Required action:
Pick out each line below containing "grid".

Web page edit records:
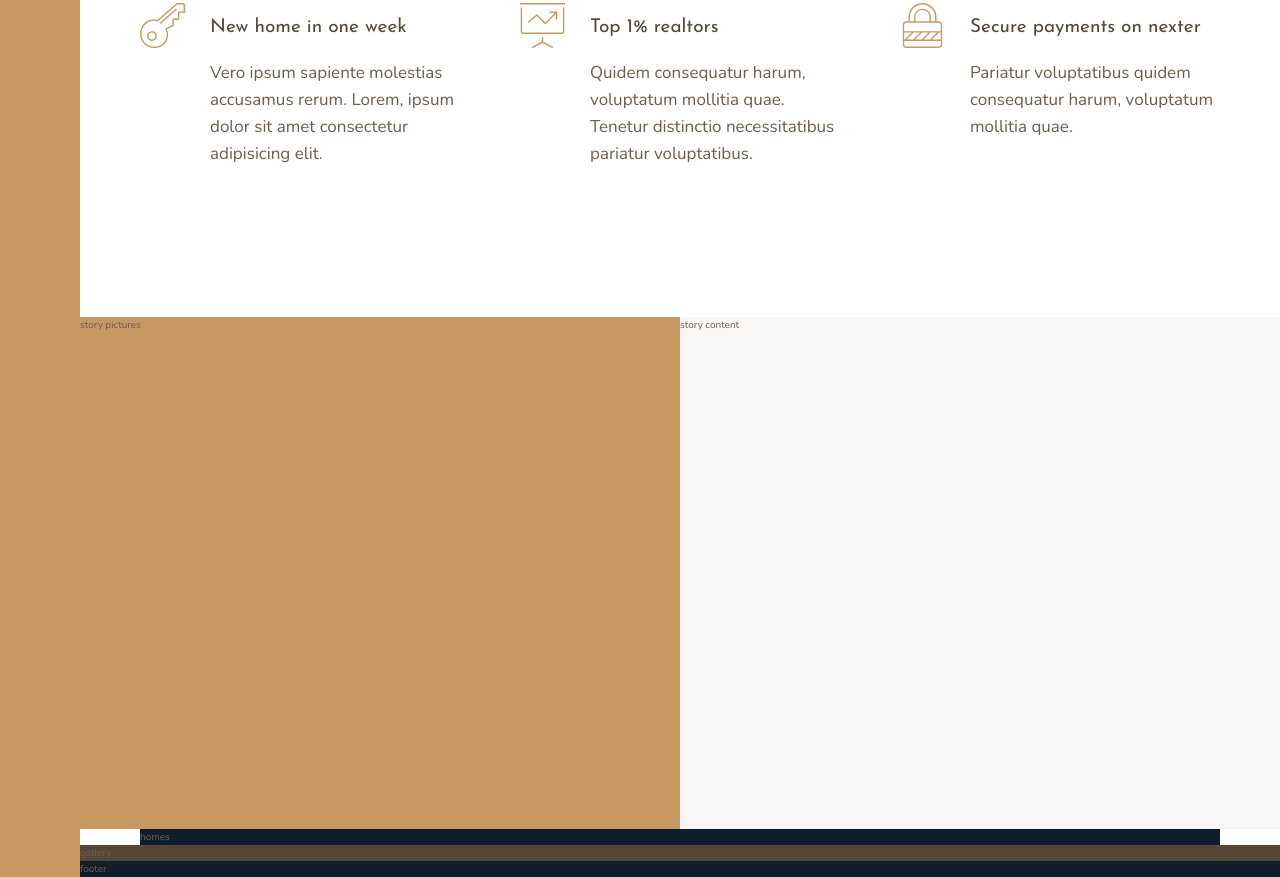
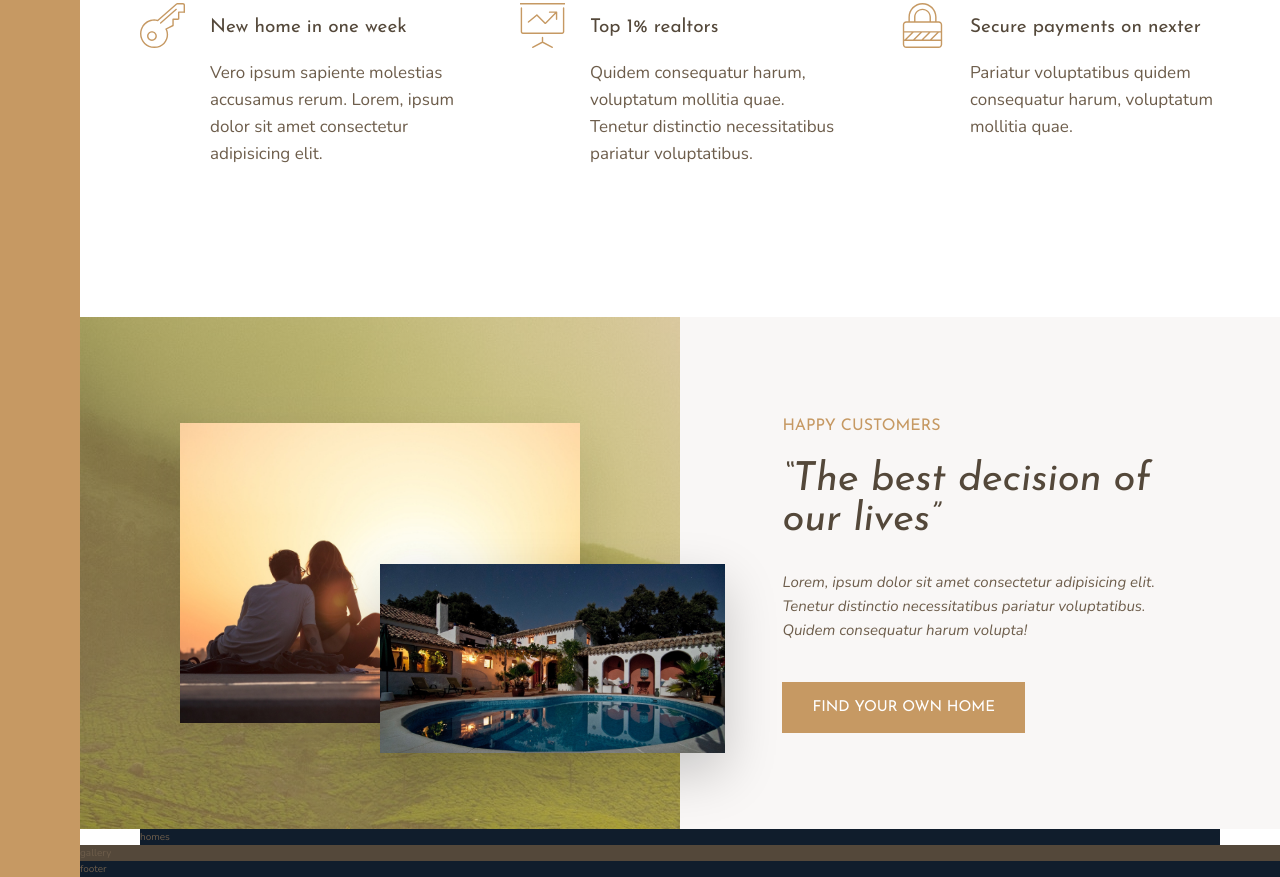
Before and after one commit to ryan258/proto--real-estate-agency, a website: page index.html in a window 1280 px wide. Shown: the part 991-1868 px from the top of the page. Drawn offline with nearby package versions, Linux system fonts and the light colour scheme.

Commit message:
Create a story section.

```diff
--- a/index.html
+++ b/index.html
@@ -64,8 +64,16 @@
         <p class="feature__text">Pariatur voluptatibus quidem consequatur harum, voluptatum mollitia quae.</p>
       </div>
     </section>
-    <div class="story__pictures">story pictures</div>
-    <div class="story__content">story content</div>
+    <div class="story__pictures">
+      <img src="img/story-1.jpeg" alt="Couple with new house" class="story__img--1" />
+      <img src="img/story-2.jpeg" alt="That new house" class="story__img--2" />
+    </div>
+    <div class="story__content">
+      <h3 class="heading-3 mb-sm">Happy Customers</h3>
+      <h2 class="heading-2 mb-md heading-2--dark">&ldquo;The best decision of our lives&rdquo;</h2>
+      <p class="story__text">Lorem, ipsum dolor sit amet consectetur adipisicing elit. Tenetur distinctio necessitatibus pariatur voluptatibus. Quidem consequatur harum volupta!</p>
+      <button class="btn">Find your own home</button>
+    </div>
     <section class="homes">homes</section>
     <section class="gallery">gallery</section>
     <footer class="footer">footer</footer>
--- a/sass/_story.scss
+++ b/sass/_story.scss
@@ -2,9 +2,51 @@
   &__pictures {
     background-color: $color-primary;
     grid-column: full-start / col-end 4;
+    background-image: linear-gradient(rgba($color-primary, 0.5), rgba($color-primary, 0.5)), url(../img/back.jpg);
+
+    display: grid;
+    // we'll create a 6x6 container
+    grid-template-rows: repeat(6, 1fr);
+    grid-template-columns: repeat(6, 1fr);
+    align-items: center;
   }
+
+  &__img--1 {
+    width: 100%;
+    grid-row: 2/6;
+    grid-column: 2/6;
+    box-shadow: 0 2rem 5rem rgba(0, 0, 0, 0.1);
+  }
+  &__img--2 {
+    width: 115%;
+    grid-row: 4/6;
+    grid-column: 4/7;
+    z-index: 5;
+    box-shadow: 0 2rem 5rem rgba(0, 0, 0, 0.2);
+  }
+
   &__content {
     background-color: $color-grey-light-1;
     grid-column: col-start 5 / full-end;
+
+    // padding: 6rem 12rem;
+    padding: 6rem 8vw;
+
+    /*
+    display: flex;
+    flex-direction: column;
+    justify-content: center;
+    align-items: start;
+    */
+    // or do the same thing in grid
+    display: grid;
+    align-content: center;
+    justify-items: start;
+  }
+
+  &__text {
+    font-size: 1.5rem;
+    font-style: italic;
+    margin-bottom: 4rem;
   }
 }
--- a/sass/_typography.scss
+++ b/sass/_typography.scss
@@ -15,11 +15,23 @@
   }
   &-2 {
     @extend %heading;
+    font-size: 4rem;
+    font-style: italic;
+    line-height: 1;
+
+    &--light {
+      color: $color-grey-light-1;
+    }
     &--dark {
+      color: $color-grey-dark-1;
     }
   }
   &-3 {
     @extend %heading;
+    font-size: 1.6rem;
+    color: $color-primary;
+    text-transform: uppercase;
+
     &--dark {
     }
   }
@@ -34,3 +46,36 @@
     }
   }
 }
+
+.btn {
+  background-color: $color-primary;
+  color: #fff;
+  border: 0;
+  border-radius: 0;
+  font-family: $font-display;
+  font-size: 1.5rem;
+  text-transform: uppercase;
+  padding: 1.8rem 3rem;
+  cursor: pointer;
+  transition: all 0.2s;
+
+  &:hover {
+    background-color: $color-primary-dark;
+  }
+}
+
+// always assume your project will grow so prepare your helper classes for that, people are actually styling their whole page with utility classes, they call it atomic CSS
+.mb {
+  &-sm {
+    margin-bottom: 2rem;
+  }
+  &-md {
+    margin-bottom: 3rem;
+  }
+  &-lg {
+    margin-bottom: 4rem;
+  }
+  &-hg {
+    margin-bottom: 8rem;
+  }
+}
```
Also changed, not shown: css/style.css.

Response to this task:
     grid-column: full-start / col-end 4;
+    display: grid;
+    grid-template-rows: repeat(6, 1fr);
+    grid-template-columns: repeat(6, 1fr);
+    grid-row: 2/6;
+    grid-column: 2/6;
+    grid-row: 4/6;
+    grid-column: 4/7;
     grid-column: col-start 5 / full-end;
+    // or do the same thing in grid
+    display: grid;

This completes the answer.